Challenges of mobilisation
Emrill's Marie Gore says the changing nature of FM makes it relevant
When I was first interviewed for my role at Emrill, the incumbent managing director was concerned that I would be bored — my previous role was leading multi-million pound projects for the UK government both nationally and internationally.
He believed I wouldn’t find the FM industry in the Middle East exciting or challenging enough. Now in my third year, I’m glad he gave me the opportunity to find out. The FM industry is dynamic, challenging and ever changing.
According to Global Industry Analysts reports, the world FM market is forecast to reach $394.69bn by 2017 with medium to long-term growth being driven by the resurgence in FM outsourcing especially in Asia, the Middle East and Africa.
In addition to this, a report by Zawya advises the GCC is estimated to see a 44% increase in market activity by 2014 — that’s an estimated $9.45bn of opportunities, which will certainly keep the industry busy over the coming months.
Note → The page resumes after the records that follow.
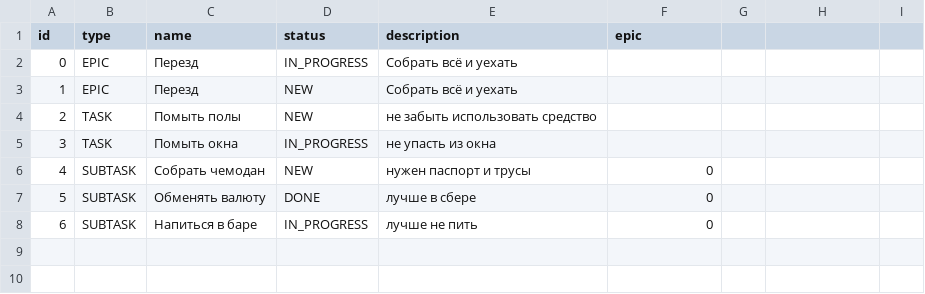
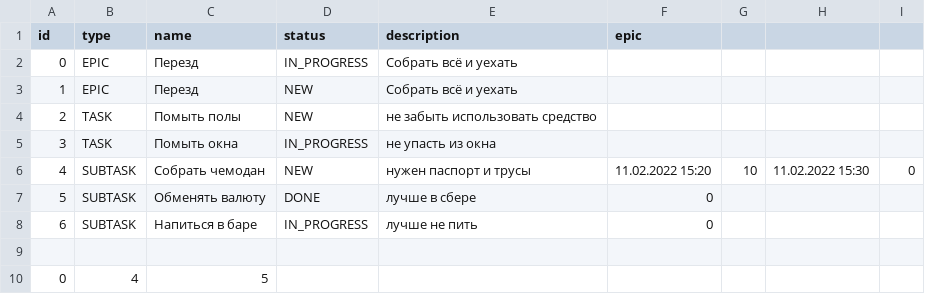
Before and after one commit to AlekhinArt/java-kanban, a CSV file: bin/tasks2.CSV, drawn as a sheet.

```diff
--- a/bin/tasks2.CSV
+++ b/bin/tasks2.CSV
@@ -5,4 +5,6 @@ id,type,name,status,description,epic
 3,TASK,Помыть окна,IN_PROGRESS,не упасть из окна,
-4,SUBTASK,Собрать чемодан ,NEW,нужен паспорт и трусы,0
+4,SUBTASK,Собрать чемодан ,NEW,нужен паспорт и трусы,11.02.2022 15:20,10,11.02.2022 15:30,0
 5,SUBTASK,Обменять валюту,DONE,лучше в сбере,0
 6,SUBTASK,Напиться в баре,IN_PROGRESS,лучше не пить,0
+
+0,4,5
```
Also changed, not shown: bin/tasks.CSV, 13 other files.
The growth of the industry will however face significant recruitment and training challenges with FM companies recruiting from diminishing demographics and further visa restrictions in the region.
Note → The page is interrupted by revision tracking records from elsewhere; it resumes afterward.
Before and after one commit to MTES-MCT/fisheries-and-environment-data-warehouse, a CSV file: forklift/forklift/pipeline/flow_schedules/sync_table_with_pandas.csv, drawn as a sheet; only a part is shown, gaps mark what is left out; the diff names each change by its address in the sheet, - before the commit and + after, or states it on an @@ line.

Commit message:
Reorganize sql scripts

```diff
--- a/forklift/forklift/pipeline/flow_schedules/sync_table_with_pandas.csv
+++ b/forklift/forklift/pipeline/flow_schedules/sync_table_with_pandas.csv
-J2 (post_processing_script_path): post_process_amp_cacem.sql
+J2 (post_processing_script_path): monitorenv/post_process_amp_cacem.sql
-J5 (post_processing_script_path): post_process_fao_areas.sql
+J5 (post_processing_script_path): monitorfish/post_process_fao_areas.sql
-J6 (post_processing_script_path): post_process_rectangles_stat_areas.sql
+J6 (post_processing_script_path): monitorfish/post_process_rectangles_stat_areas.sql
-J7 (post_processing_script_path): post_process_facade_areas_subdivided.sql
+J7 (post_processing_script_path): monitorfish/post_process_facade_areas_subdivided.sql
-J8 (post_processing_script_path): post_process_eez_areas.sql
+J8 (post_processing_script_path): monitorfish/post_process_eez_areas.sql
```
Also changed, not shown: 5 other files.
Moreover, the maturing FM market has seen an increased expectation from clients in terms of service delivery standards. Firms will need to adapt and evolve significantly by applying innovative strategies to overcome critical challenges in these areas.
The increase in market activity is going to require FM companies across the region to mobilise new contracts. Mobilisation can be a complex and stressful time for all stakeholders — the client, the outgoing provider and the new service provider.
Early engagement with key stakeholders is critical to manage expectations and gain sponsorship from senior management to obtain buy-in for the changes that will take place.
As with all change projects, utilising a systematic approach with focused outcomes which are closely aligned with project management methodology is paramount.
A communication strategy is essential and the key to success is gaining an in-depth understanding of the challenges ahead, together with leveraging resources and support from top-level sponsorship.
It is also important for the incoming service provider to work with the incumbent to ensure continued service quality with minimal disruption to day-to-day business throughout the transition period. The implementation phase therefore must take into consideration the complexity, dynamics and culture of the firm along with the performance model being implemented.
At Emrill I lead a dedicated change and mobilisation team committed to managing programmes for customers. We have invested in the creation of processes which are used to successfully deliver major contract mobilisation and local change initiatives.
I believe the collaborative working practices of all personnel are key to effective mobilisation. Our team works closely with the bid team, Centre of Excellence, and operations to ensure a cohesive, multi-faceted and co-ordinated approach from the outset.
This allows us to maximise time from the contract award to prepare, plan and conduct any due diligence activities, site familiarisation visits and test service assumptions prior to commencement of the transition period. Our team pays particular attention to detail, ensuring the new service delivery model is fit for purpose from day one.
Mobilisation and change are fields that requires further development in the FM industry, requiring dedicated teams that can lead with their expertise, knowledge and strategic planning to effectively transition the client to a new provider.
About the author
Marie Gore is senior change manager for Emrill Services